“He’s saved his title, he’s saved his reputation – he may have even saved his sport,” gushed Steve Cram following Usain Bolt’s successful defence of his 100m World crown at the weekend. An even more impressive performance by Bolt in today’s 200m final will have elicited more cries of jubilation and sighs of relief from those who viewed the possibility of the hated Justin Gatlin dethroning Bolt with dread. For his part, Gatlin’s apparent refusal to display contrition for previous doping offences and uncooperative attitude with the media meant that the Fourth Estate wasn’t inclined to offer any help with his rehabilitation. What they were motivated to do was to hail Bolt as athletics’ saviour, a role he is well entitled to feel uncomfortable about adopting. But Gatlin turned out not to be the most convincing cold-blooded villain. A 100m World title was his for the taking until the presence of Bolt caused him to lose his concentration and his nerve. If one was being especially cynical, it could be noted that 9.80 was a reasonably quick time given the horror show of the last 15 metres, as Gatlin lost his form and then flailed his arms desperately, a technique that has not yet been observed to bring the finish line closer.Read More »
News of the late Sir Peter O’Sullevan’s recent passing carried with it a particular melancholy. It wasn’t simply another case of a voice of my youth being silenced. Some of the details of O’Sullevan’s life marked him out as an irreplaceable figure, and that partly derived simply from his longevity. He was one of the last living connections to certain particular places in time.
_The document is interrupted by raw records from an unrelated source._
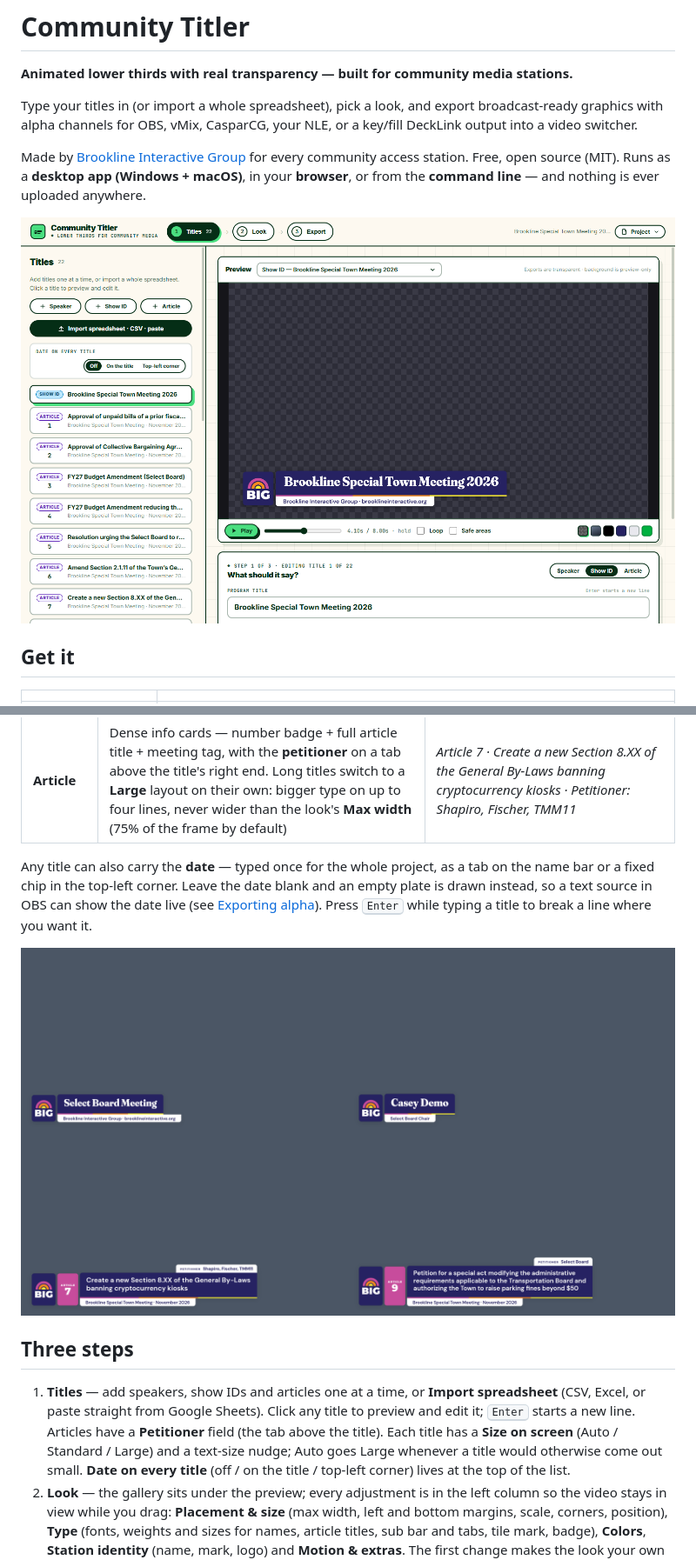
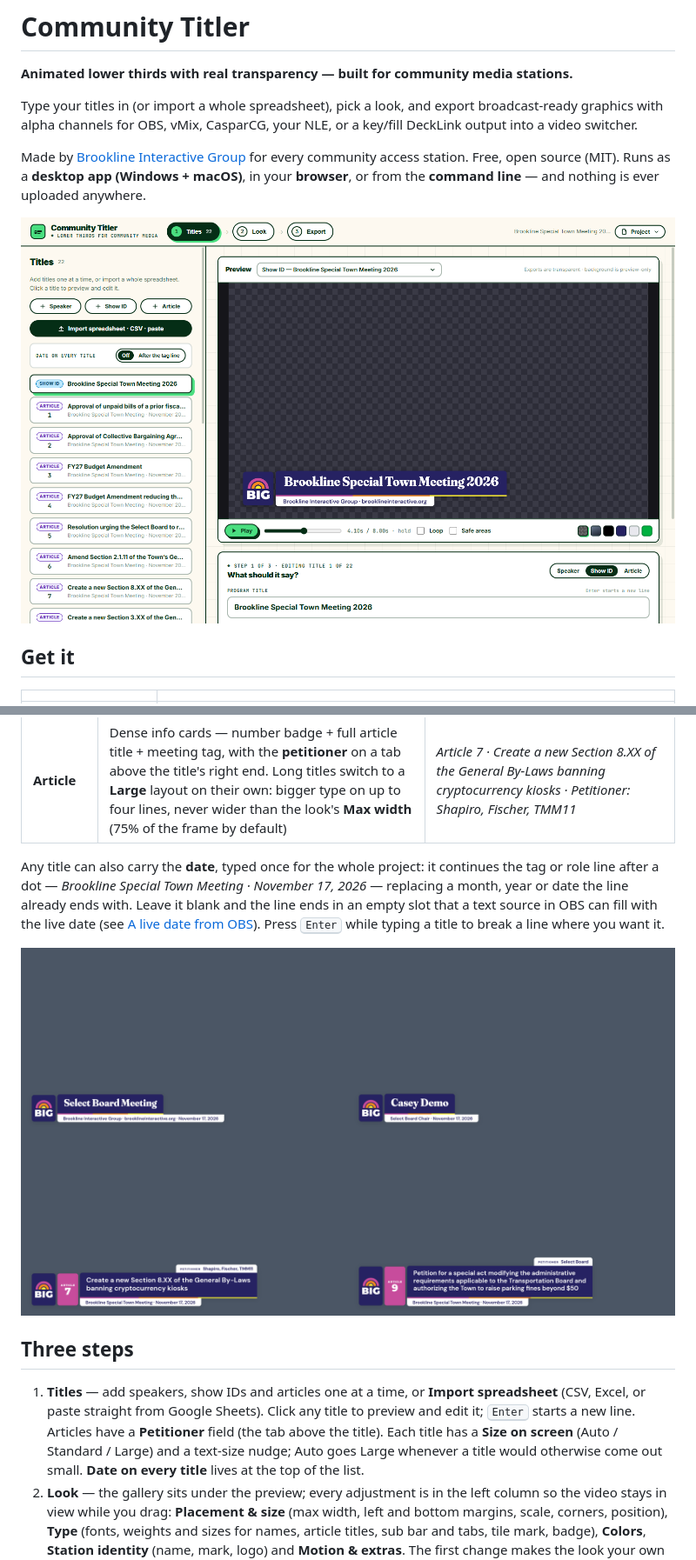
Before and after one commit to amateurmenace/community-titler, a Markdown page: README.md, 2 parts joined by grey strips. Shown at 87% size. GitHub-like rendering; pictures changed too: docs/examples/app.png, docs/examples/montage.png.

```diff
--- a/README.md
+++ b/README.md
@@ -31,13 +31,13 @@ Three kinds of lower thirds. Each one *builds* on screen — the station tile po
 | **Show ID** | Opening a program — title + your station line | *Brookline Special Town Meeting 2026 · Brookline Interactive Group · brooklineinteractive.org* |
 | **Article** | Dense info cards — number badge + full article title + meeting tag, with the **petitioner** on a tab above the title's right end. Long titles switch to a **Large** layout on their own: bigger type on up to four lines, never wider than the look's **Max width** (75% of the frame by default) | *Article 7 · Create a new Section 8.XX of the General By-Laws banning cryptocurrency kiosks · Petitioner: Shapiro, Fischer, TMM11* |
 
-Any title can also carry the **date** — typed once for the whole project, as a tab on the name bar or a fixed chip in the top-left corner. Leave the date blank and an empty plate is drawn instead, so a text source in OBS can show the date live (see [Exporting alpha](#a-live-date-from-obs)). Press <kbd>Enter</kbd> while typing a title to break a line where you want it.
+Any title can also carry the **date**, typed once for the whole project: it continues the tag or role line after a dot — *Brookline Special Town Meeting · November 17, 2026* — replacing a month, year or date the line already ends with. Leave it blank and the line ends in an empty slot that a text source in OBS can fill with the live date (see [A live date from OBS](#a-live-date-from-obs)). Press <kbd>Enter</kbd> while typing a title to break a line where you want it.
 
 ![Examples](docs/examples/montage.png)
 
 ## Three steps
 
-1. **Titles** — add speakers, show IDs and articles one at a time, or **Import spreadsheet** (CSV, Excel, or paste straight from Google Sheets). Click any title to preview and edit it; <kbd>Enter</kbd> starts a new line. Articles have a **Petitioner** field (the tab above the title). Each title has a **Size on screen** (Auto / Standard / Large) and a text-size nudge; Auto goes Large whenever a title would otherwise come out small. **Date on every title** (off / on the title / top-left corner) lives at the top of the list.
+1. **Titles** — add speakers, show IDs and articles one at a time, or **Import spreadsheet** (CSV, Excel, or paste straight from Google Sheets). Click any title to preview and edit it; <kbd>Enter</kbd> starts a new line. Articles have a **Petitioner** field (the tab above the title). Each title has a **Size on screen** (Auto / Standard / Large) and a text-size nudge; Auto goes Large whenever a title would otherwise come out small. **Date on every title** lives at the top of the list.
 2. **Look** — the gallery sits under the preview; every adjustment is in the left column so the video stays in view while you drag: **Placement & size** (max width, left and bottom margins, scale, corners, position), **Type** (fonts, weights and sizes for names, article titles, sub bar and tabs, tile mark, badge), **Colors**, **Station identity** (name, mark, logo) and **Motion & extras**. The first change makes the look your own copy; the built-in stays as it is.
 3. **Export** — choose a format, timing and a folder, tick the titles you want, and **Export**. Press <kbd>Space</kbd> anywhere to play the preview.
 
```
Also changed, not shown: other parts of README.md (+6 -14 lines), 11 other files.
That he was the son of a resident magistrate in Ireland elicits thoughts of the stories of Somerville and Ross. The japes in those books typically involved horses, too. His giant commentary binoculars were recovered from a German U-Boat. And, given he was a keen and successful punter, one is charmed by his pre-season tours of French stables where he got the inside track on many a later triumphant raider in English races, research made far less burdensome by the fluent French he learned at his Swiss boarding school.Read More »
The 70th anniversary of the first use in warfare of mankind’s most terrible weapon is a reminder not only of how far winners will sometimes go to rewrite history, but how an instance of mass murder can be recast as an act that served the greater good. As well as being a time for reflection and commemoration, it behoves all of us with humanitarian instincts and respect for historical memory to counter the spurious justifications for the use of nuclear weapons at the end of the Second World War. Of all history’s atrocities, the nuclear bombs dropped on Hiroshima and Nagasaki are the ones that have been most successfully accompanied by egregious apologetics, grotesque sanitising, and deplorable distortion of the historical record. One of the most dubious claims, partly founded in racist dehumanisation, is that the bombs were justified because they saved lives.Read More »
Former Labour Foreign Office minister Chris Mullin’s 1982 novel A Very British Coup, about a socialist British Prime Minister who is undermined and brought down by a hostile British establishment in league with Washington, opens in the venerable Athenaeum Club on election night as former steelworker Harry Perkins becomes PM. The reaction of the members is one of horror as they digest the elevation of somebody who isn’t “one of us”, as the blessed Margaret might have put it. A friend of mine is a member of the Athenaeum, and I will have to ask him sometime how authentic the scene is, though I am inclined to suspect that if such a moment came to pass it would be treated with a bit more equanimity than the fictional response.
The third Test of the 2015 Ashes is currently taking place and Edgbaston, the venue this week, has been staging matches in this series since 1902. It is the scene of some famous moments in the history of this sporting contest. In that first Test, Australia were bowled out for 36 in their first innings in reply to England’s 376. In 1981, Ian Botham memorably took 5 for 1 during a spell with the ball as the Australians were thwarted chasing another low target following their legendary collapse in Headingley. And in 2005, England secured the most dramatic of victories when they won the second Test match by 2 runs, the second smallest margin of victory in Test history.